»»

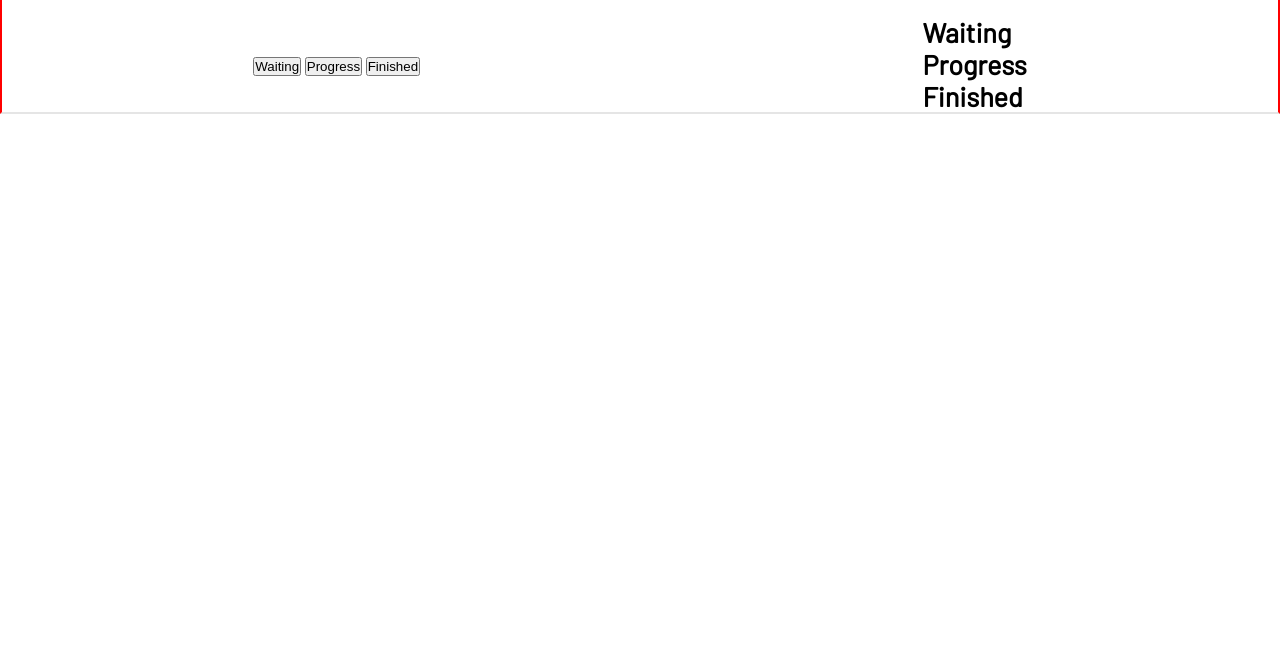
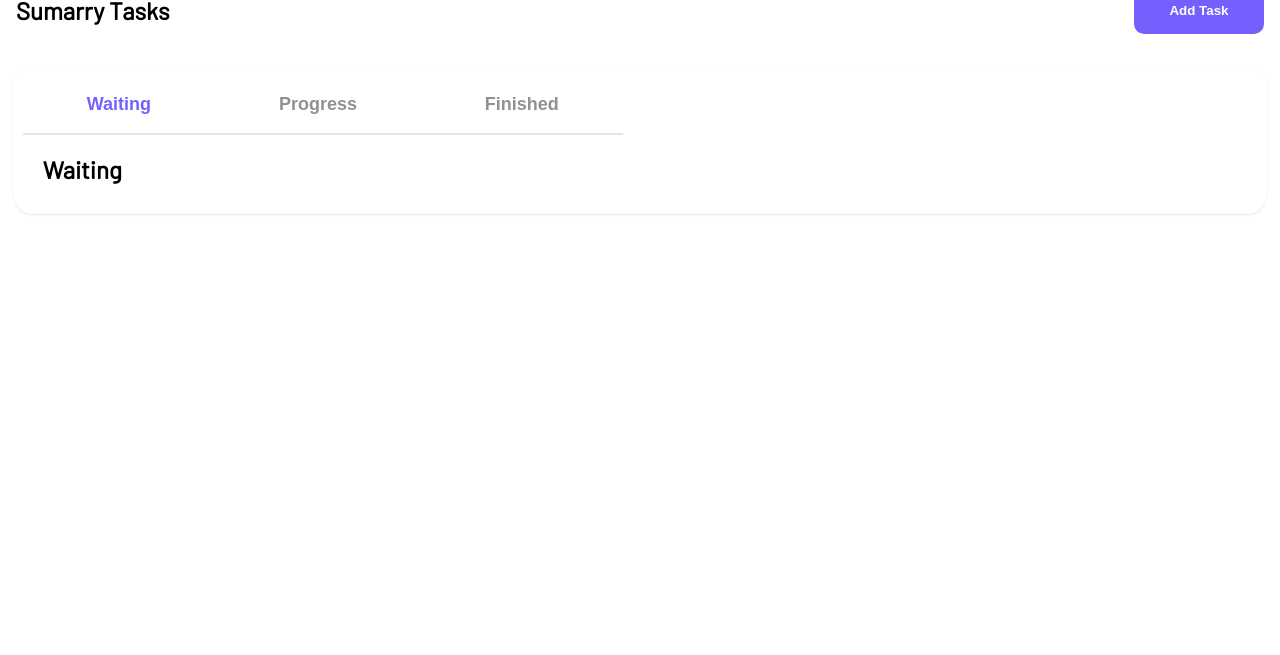
Before and after one commit to repositoryjosequintino/taskmanagerweb, a website: page index.html in a window 1280 px wide. Shown: the part 145-800 px from the top of the page. Drawn offline with nearby package versions, Linux system fonts and the light colour scheme; some packages are replaced by stand-ins of ours.

Commit message:
feature: Implementar Tela de Tarefas

```diff
--- a/application/components/header/header.component.css
+++ b/application/components/header/header.component.css
@@ -4,7 +4,6 @@ nav {
     align-items: center;
     padding: 0px 20px 0px 20px;
     background: #002436;
-    color: #ea4f24;
     height: 100px;
 }
 
@@ -21,7 +20,7 @@ nav .links ul {
 }
 
 nav .links ul li a {
-    color: #ea4f24;
+    color: #7360ff;
 }
 
 nav .links ul li a.active {
--- a/application/controllers/task.controller.js
+++ /dev/null
@@ -1 +0,0 @@
-angular.module('taskManagerApplicationModule').controller('taskController', function ($scope) {});
--- a/application/pages/task/task.page.css
+++ b/application/pages/task/task.page.css
@@ -1,32 +1,70 @@
-.task-summary .line {
-    padding: 20px 20px 0px 20px;
+.title {
+    margin-top: 2rem;
     display: flex;
     justify-content: space-between;
     align-items: center;
+    padding-left: 1rem;
+    padding-right: 1rem;
+    /* border: solid red 2px; */
 }
 
-.container {
-    display: flex;
-    justify-content: center;
-    align-items: center;
+.title button {
+    outline: none;
+    border: none;
+    padding: 1rem;
+    border-radius: 10px;
+    width: 130px;
+    background: #7360ff;
+    color: white;
+    font-weight: bold;
+    cursor: pointer;
 }
 
-.tab-box {
-    width: 100%;
-    border: red solid 2px;
-    padding: 20px 0px 0px 0px;
+.title button:hover {
+    box-shadow: 0 4px 20px rgba(0, 0, 0, 0.1);
+}
+
+.task-box-datatable {
+    width: 98vw;
+    margin: auto;
+    margin-top: 2rem;
+    background-color: white;
+    padding: 10px;
+    box-shadow: 0 1px 2px rgba(0, 0, 0, 0.1);
+    border-radius: 20px;
+}
+
+.task-box-datatable .tab-box {
+    width: 600px;
     display: flex;
     justify-content: space-around;
     align-items: center;
     border-bottom: 2px solid rgba(229, 229, 229);
+    position: relative;
+}
+
+.task-box-datatable .tab-box .tab {
     font-size: 18px;
     font-weight: 600;
+    color: #919191;
+    background: none;
+    border: none;
+    padding: 18px;
+    cursor: pointer;
 }
 
-.tab-box .tabs {}
+.task-box-datatable .tab-box .tab.active-tab {
+    color: #7360ff;
+}
 
-.tab-box .tabs .tab {}
+.task-box-datatable .content-box {
+    padding: 20px;
+}
 
-.tab-box .content-box {}
+.task-box-datatable .content-box .content {
+    display: none;
+}
 
-.tab-box .content-box .content {}
+.task-box-datatable .content-box .content.active-content {
+    display: block;
+}
--- a/application/pages/task/task.page.html
+++ b/application/pages/task/task.page.html
@@ -1,20 +1,18 @@
-<div class="task-summary">
-
-    <div class="line">
-        <span>Task Summary</span>
-        <button>New Task</button>
+<div class="title">
+    <h2>Sumarry Tasks</h2>
+    <button>Add Task</button>
 </div>
 
-    <div class="container">
+<div class="task-box-datatable">
 
     <div class="tab-box">
-            <div class="tabs">
-                <button class="tab">Waiting</button>
+        <button class="tab active-tab">Waiting</button>
         <button class="tab">Progress</button>
         <button class="tab">Finished</button>
     </div>
+
     <div class="content-box">
-                <div class="content">
+        <div class="content active-content">
             <h2>Waiting</h2>
         </div>
         <div class="content">
@@ -24,8 +22,5 @@
             <h2>Finished</h2>
         </div>
     </div>
-        </div>
 
 </div>
-
-</div>
--- a/application/pages/task/task.page.js
+++ b/application/pages/task/task.page.js
@@ -0,0 +1,15 @@
+angular.module('taskManagerApplicationModule').controller('taskController', function ($scope) {
+
+    const tabArray = document.querySelectorAll(".tab");
+    const contentArray = document.querySelectorAll(".content");
+
+    tabArray.forEach((tab, index) => {
+        tab.addEventListener("click", () => {
+            tabArray.forEach(tab => tab.classList.remove("active-tab"));
+            tab.classList.add("active-tab");
+            contentArray.forEach(content => content.classList.remove("active-content"));
+            contentArray[index].classList.add("active-content");
+        });
+    });
+
+});
--- a/index.html
+++ b/index.html
@@ -20,7 +20,8 @@
     <link rel="stylesheet" href="./resources/styles/global.css"/>
     <script src="./application/components/header/header.component.js"></script>
     <link rel="stylesheet" href="./application/components/header/header.component.css"/>
-    <script src="./application/controllers/task.controller.js"></script>
+    <script src="./application/pages/task/task.page.js"></script>
+    <script src="./application/pages/task/task.page.js"></script>
     <link rel="stylesheet" href="./application/pages/task/task.page.css"/>
 
 </body>
```
Lines whose indentation alone changed are shown as unchanged.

««

> **DIRECTIONS**: Check every line in the material above for the string "html", then give only the number of lines that have it.

> **EXERCISE OUTPUT**: 5